YOUR INSTRUCTIONS: Would you repeat the listing below exactly, with no pictures in it?

PROVIDED DATA:

◆ ◆ ◆ ◆

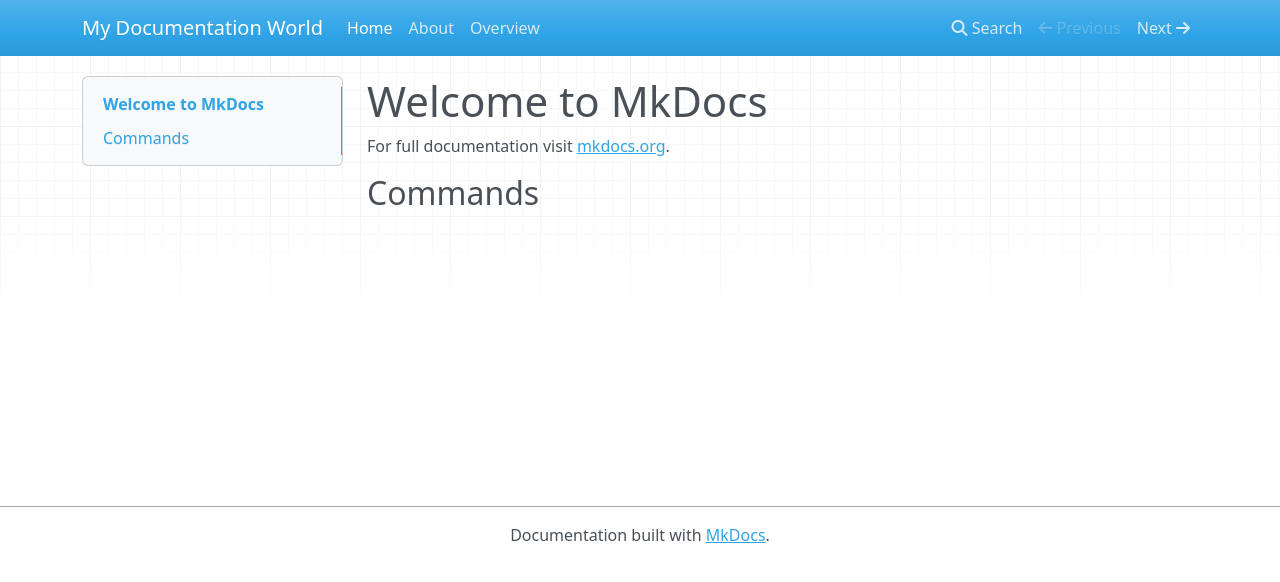
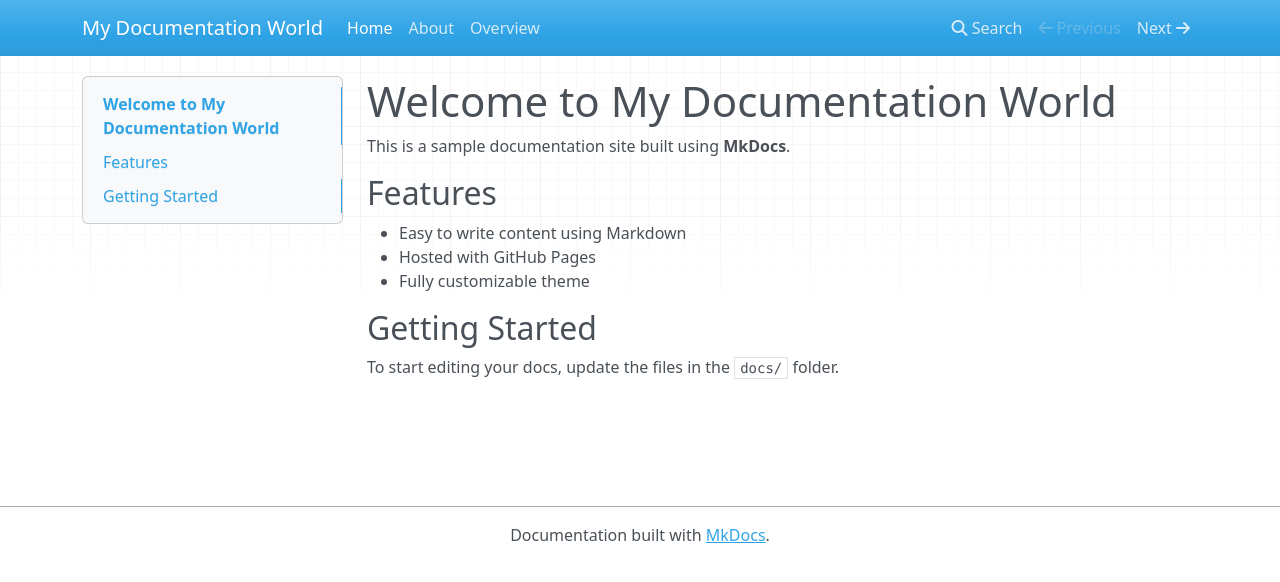
Before and after one commit to Aileen86/This-is-my-docsite, an MkDocs documentation site: the page built from docs/index.md, in a window 1280 px wide. Shown: the top 582 px of the page. Built offline with MkDocs 1.6.1, drawn with Linux system fonts in a browser that asks for light colours; nearby versions of some CDN libraries.

Commit message:
Update index.md

```diff
--- a/docs/index.md
+++ b/docs/index.md
@@ -1,5 +1,13 @@
-# Welcome to MkDocs
+# Welcome to My Documentation World
 
-For full documentation visit [mkdocs.org](https://www.mkdocs.org).
+This is a sample documentation site built using **MkDocs**.
 
-## Commands
+## Features
+
+- Easy to write content using Markdown
+- Hosted with GitHub Pages
+- Fully customizable theme
+
+## Getting Started
+
+To start editing your docs, update the files in the `docs/` folder.
```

◆ ◆ ◆ ◆

FINISHED TASK:
Before and after one commit to Aileen86/This-is-my-docsite, an MkDocs documentation site: the page built from docs/index.md, in a window 1280 px wide. Shown: the top 582 px of the page. Built offline with MkDocs 1.6.1, drawn with Linux system fonts in a browser that asks for light colours; nearby versions of some CDN libraries.

Commit message:
Update index.md

```diff
--- a/docs/index.md
+++ b/docs/index.md
@@ -1,5 +1,13 @@
-# Welcome to MkDocs
+# Welcome to My Documentation World
 
-For full documentation visit [mkdocs.org](https://www.mkdocs.org).
+This is a sample documentation site built using **MkDocs**.
 
-## Commands
+## Features
+
+- Easy to write content using Markdown
+- Hosted with GitHub Pages
+- Fully customizable theme
+
+## Getting Started
+
+To start editing your docs, update the files in the `docs/` folder.
```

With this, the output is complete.